Golding’s experience in World War II had a profound effect on his view of humanity and the evils of which it was capable. After the war, Golding resumed teaching and started to write novels. His first and greatest success came with Lord of the Flies (1954), which ultimately became a bestseller in both Britain and the United States after more than twenty publishers rejected it. The novel’s sales enabled Golding to retire from teaching and devote himself fully to writing. Golding wrote several more novels, notably Pincher Martin (1956), and a play, The Brass Butterfly (1958). Although he never matched the popular and critical success he enjoyed with Lord of the Flies, he remained a respected and distinguished author for the rest of his life and was awarded the Nobel Prize for Literature in 1983. Golding died in 1993, one of the most acclaimed writers of the second half of the twentieth century.
Lord of the Flies tells the story of a group of English schoolboys marooned on a tropical island after their plane is shot down during a war. Though the novel is fictional, its exploration of the idea of human evil is at least partly based on Golding’s experience with the real-life violence and brutality of World War II. Free from the rules and structures of civilization and society, the boys on the island in Lord of the Flies descend into savagery. As the boys splinter into factions, some behave peacefully and work together to maintain order and achieve common goals, while others rebel and seek only anarchy and violence. In his portrayal of the small world of the island, Golding paints a broader portrait of the fundamental human struggle between the civilizing instinct—the impulse to obey rules, behave morally, and act lawfully—and the savage instinct—the impulse to seek brute power over others, act selfishly, scorn moral rules, and indulge in violence.

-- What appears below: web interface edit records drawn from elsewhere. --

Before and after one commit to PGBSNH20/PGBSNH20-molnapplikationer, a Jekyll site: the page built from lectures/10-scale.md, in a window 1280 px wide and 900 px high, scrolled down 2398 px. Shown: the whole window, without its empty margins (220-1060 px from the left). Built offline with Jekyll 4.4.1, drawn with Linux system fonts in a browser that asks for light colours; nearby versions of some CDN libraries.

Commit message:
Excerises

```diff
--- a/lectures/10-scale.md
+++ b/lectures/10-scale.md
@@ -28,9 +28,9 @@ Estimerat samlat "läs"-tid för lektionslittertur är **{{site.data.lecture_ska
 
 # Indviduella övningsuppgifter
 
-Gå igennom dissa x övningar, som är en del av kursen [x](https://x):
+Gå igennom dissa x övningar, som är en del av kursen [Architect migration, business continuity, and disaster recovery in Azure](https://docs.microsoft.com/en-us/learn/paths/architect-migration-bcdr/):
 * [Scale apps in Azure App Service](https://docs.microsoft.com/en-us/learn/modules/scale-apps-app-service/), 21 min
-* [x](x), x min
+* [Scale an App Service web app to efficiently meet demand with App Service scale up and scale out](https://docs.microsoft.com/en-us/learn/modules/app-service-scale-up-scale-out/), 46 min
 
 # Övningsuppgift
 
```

Golding employs a relatively straightforward writing style in Lord of the Flies, one that avoids highly poetic language, lengthy description, and philosophical interludes. Much of the novel is allegorical, meaning that the characters and objects in the novel are infused with symbolic significance that conveys the novel’s central themes and ideas. In portraying the various ways in which the boys on the island adapt to their new surroundings and react to their new freedom, Golding explores the broad spectrum of ways in which humans respond to stress, change, and tension.
Readers and critics have interpreted Lord of the Flies in widely varying ways over the years since its publication. During the 1950s and 1960s, many readings of the novel claimed that Lord of the Flies dramatizes the history of civilization. Some believed that the novel explores fundamental religious issues, such as original sin and the nature of good and evil. Others approached Lord of the Flies through the theories of the psychoanalyst Sigmund Freud, who taught that the human mind was the site of a constant battle among different impulses—the id (instinctual needs and desires), the ego (the conscious, rational mind), and the superego (the sense of conscience and morality). Still others maintained that Golding wrote the novel as a criticism of the political and social institutions of the West. Ultimately, there is some validity to each of these different readings and interpretations of Lord of the Flies. Although Golding’s story is confined to the microcosm of a group of boys, it resounds with implications far beyond the bounds of the small island and explores problems and questions universal to the human experience.